|Manufacturer:||Mauser-Werke Oberndorf Wattensysteme Gmbh|
|Product type:||Weapons & Weapon Systems|
Early in 1997, Mauser-Werke Oberndorf Waffensysteme released brief details of a new 30 mm cannon, designated the RMK 30, which it has developed under contract to the German BWB.
The first application of the Mauser RMK 30 mm cannon will be the Eurocopter Tiger UHT helicopter of the German Army, but as it is recoilless, it can be installed on very light platforms such as soft skin vehicles which in the past could not be fitted with a weapon of this calibre.
A recoilless weapon almost entirely compensates the recoil impulse by taking advantage of the gases streaming out backwards while firing. In the design of the RMK 30, this has been achieved by a moveable cartridge chamber and an attached nozzle.
As well as being a recoiiless design, the RMK 30 has a number of other features including a three chamber revolver type breech cylinder (similar to that used in other Mauser weapons), moveable cartridge chamber, linkless ammunition feeding from the front with left or right feed, telescoped ammunition with a compact charge, combustible case and inductive primer.
The RMK 30 is capable of accurate and sustained firing and according to Mauser, dispersion patterns of less than 50 per cent compared with conventional cannon have been achieved during the trials programme.
The RMK 30 has a cyclic rate of fire of 300 rds/min with the actual gun weighing 100 kg and having a barrel length of 1,700 mm. The first round being developed is of the armour piercing (AP) type with a calibre of 30 x 280 mm and a muzzle velocity of 1,200 m/s. An armour piercing fin stabilised discarding sabot round is also being developed.
The first prototype of the RMK 30 was completed in 1997 and underwent manned firing trials installed on a MaK Wiesel 1 light tracked armoured weapon carrier.

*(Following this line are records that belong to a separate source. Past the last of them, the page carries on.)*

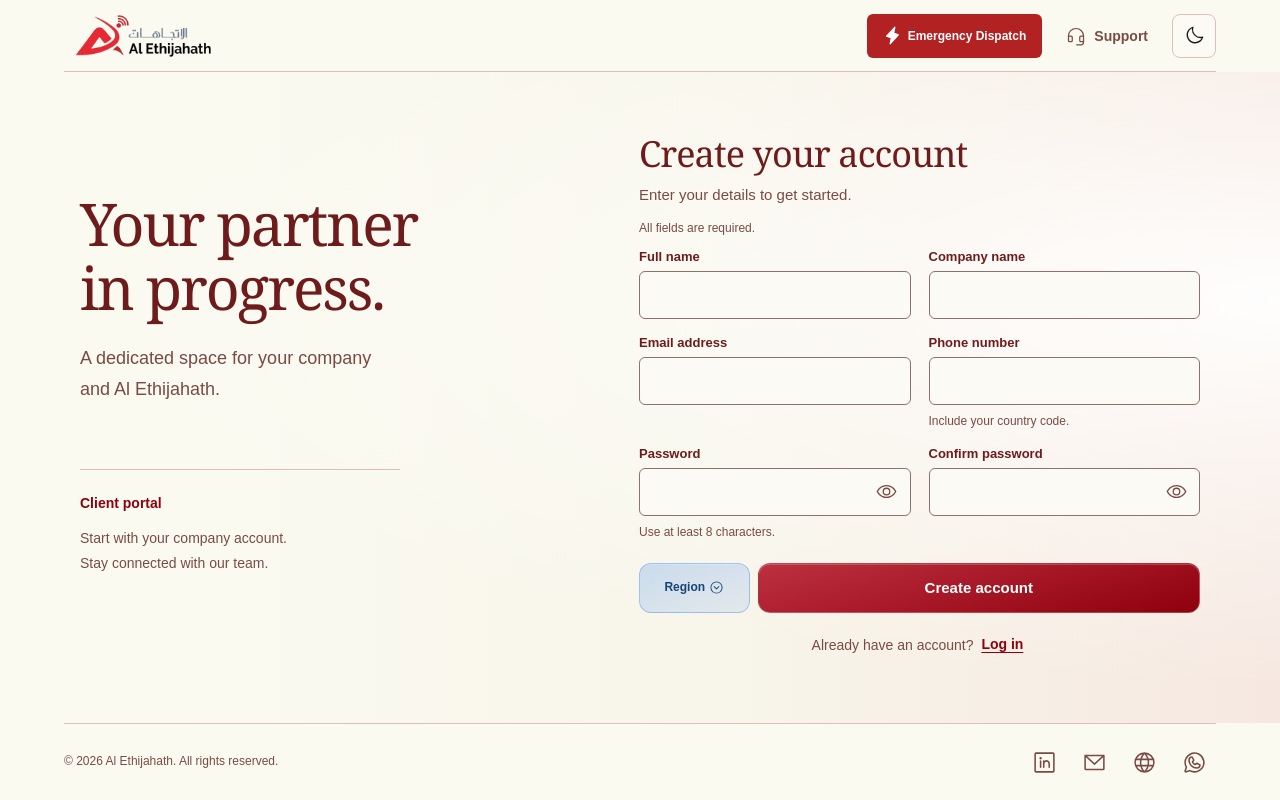
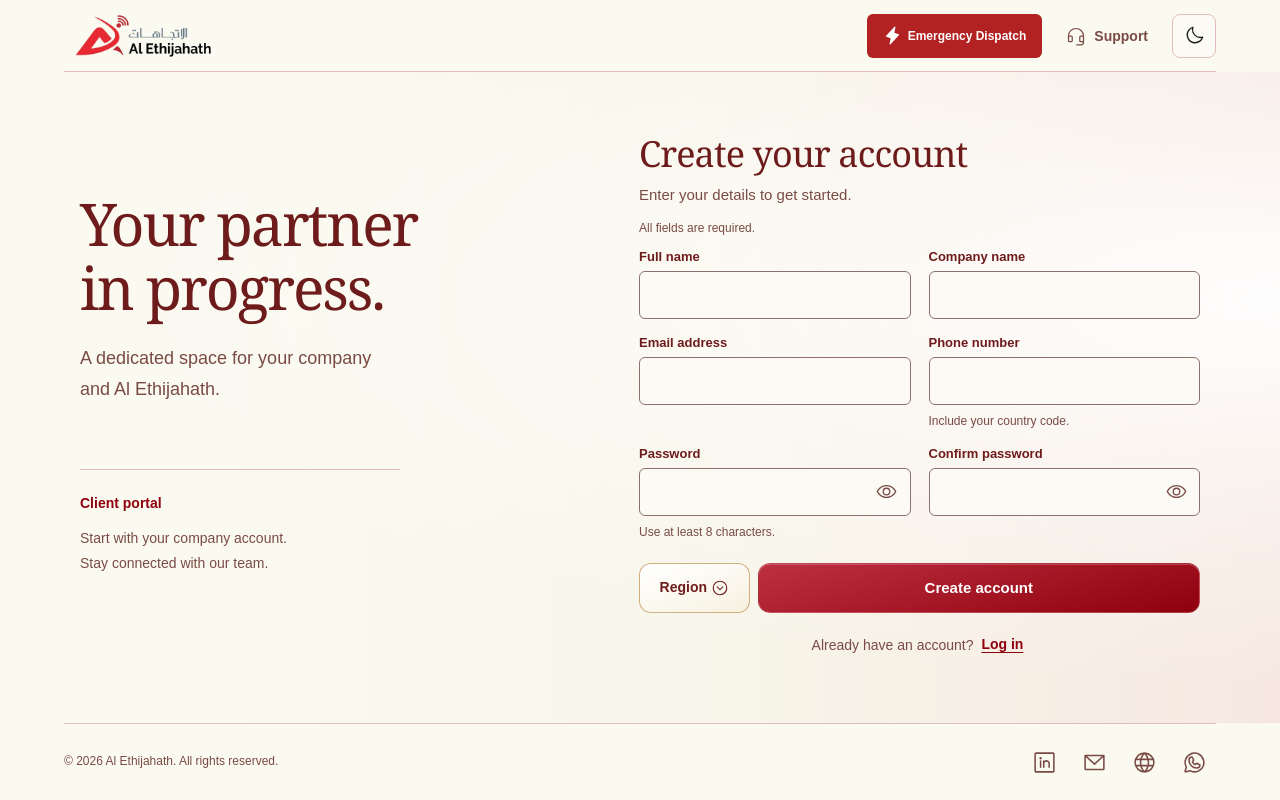
Before and after one commit to FAS-Organization/Al-Ethijahath-App-FrontEnd, a React (Vite) app in the folder frontend/: page / in a window 1280 px wide. Built offline with nearby package versions, Linux system fonts and the light colour scheme.

Commit message:
refactor: update region styling and adjust icon size in SignupPage

```diff
--- a/frontend/src/pages/SignupPage.css
+++ b/frontend/src/pages/SignupPage.css
@@ -1168,15 +1168,15 @@
 }
 
 .signup-region {
-  --region-blue: 46 126 240;
-  --region-text: #174577;
+  --region-gold: 174 125 45;
+  --region-text: #493208;
   position: relative;
   min-width: 0;
 }
 
 .signup-shell[data-theme='dark'] .signup-region {
-  --region-blue: 105 173 255;
-  --region-text: #c6e2ff;
+  --region-gold: 224 179 90;
+  --region-text: #ffe3a8;
 }
 
 .signup-region-trigger {
@@ -1187,21 +1187,18 @@
   width: 100%;
   height: 50px;
   padding: 0 4px;
-  border: 1px solid rgb(var(--region-blue) / 34%);
+  border: 1px solid rgb(var(--region-gold) / 58%);
   border-radius: 12px;
-  background: linear-gradient(
-    160deg,
-    rgb(var(--region-blue) / 23%),
-    rgb(var(--region-blue) / 10%)
-  );
+  background: linear-gradient( 160deg, rgb(255 255 255), rgb(239 197 128 / 9%) );
+  color: var(--heading);
   box-shadow: inset 0 1px 0 rgb(255 255 255 / 22%);
-  color: var(--region-text);
-  font: 600 12px/1.15 Arial, sans-serif;
+  font: 700 14px/1.15 Arial, sans-serif;
   cursor: pointer;
 }
 
 .signup-region-trigger span {
   min-width: 0;
+  max-width: 100%;
   overflow: hidden;
   text-overflow: ellipsis;
   white-space: nowrap;
@@ -1211,7 +1208,8 @@
   .signup-region-trigger {
     flex-direction: column;
     gap: 2px;
-    font-size: 11px;
+    padding-inline: 2px;
+    font-size: 12px;
   }
 }
 
@@ -1280,21 +1278,14 @@
   border-radius: 9px;
   background: transparent;
   color: var(--signup-text);
-  font: 600 13px/1.2 Arial, sans-serif;
+  font: 600 14px/1.2 Arial, sans-serif;
   cursor: pointer;
 }
 
 .signup-region-options button:is(:hover, [aria-pressed='true']) {
-  background: rgb(var(--region-blue) / 14%);
+  background: rgb(var(--region-gold) / 14%);
 }
 
 .signup-region-options button:focus-visible {
   outline-offset: -3px;
 }
-
-@media (prefers-reduced-motion: reduce) {
-  .signup-region-trigger svg,
-  .signup-region-options {
-    transition: none;
-  }
-}
--- a/frontend/src/pages/SignupPage.jsx
+++ b/frontend/src/pages/SignupPage.jsx
@@ -547,7 +547,7 @@ export default function SignupPage({ onRegister, onLogin, theme = 'light', onTog
                           onClick={() => setRegionOpen(open => !open)}
                         >
                           <span>{region || 'Region'}</span>
-                          <CaretCircleDownIcon size={15} aria-hidden="true" />
+                          <CaretCircleDownIcon size={18} aria-hidden="true" />
                         </button>
                         <div
                           className="signup-region-options"
```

Since then a second weapon has been built which has a small number of improvements.
According to Mauser, their RMK 30 is part of a complete integrated weapon system which, for example in a helicopter application, will also include a number of other subsystems including tracker, thermal imager, fire-control computer, stabilised mirror, laser range-finder and gyro.
The overall system configuration is now being optimised by Mauser and it is expected that series production will commence in the first decade of 2000 to support production of the Tiger UHT helicopter for the German Army.
Prototype weapon. Not yet in production or service.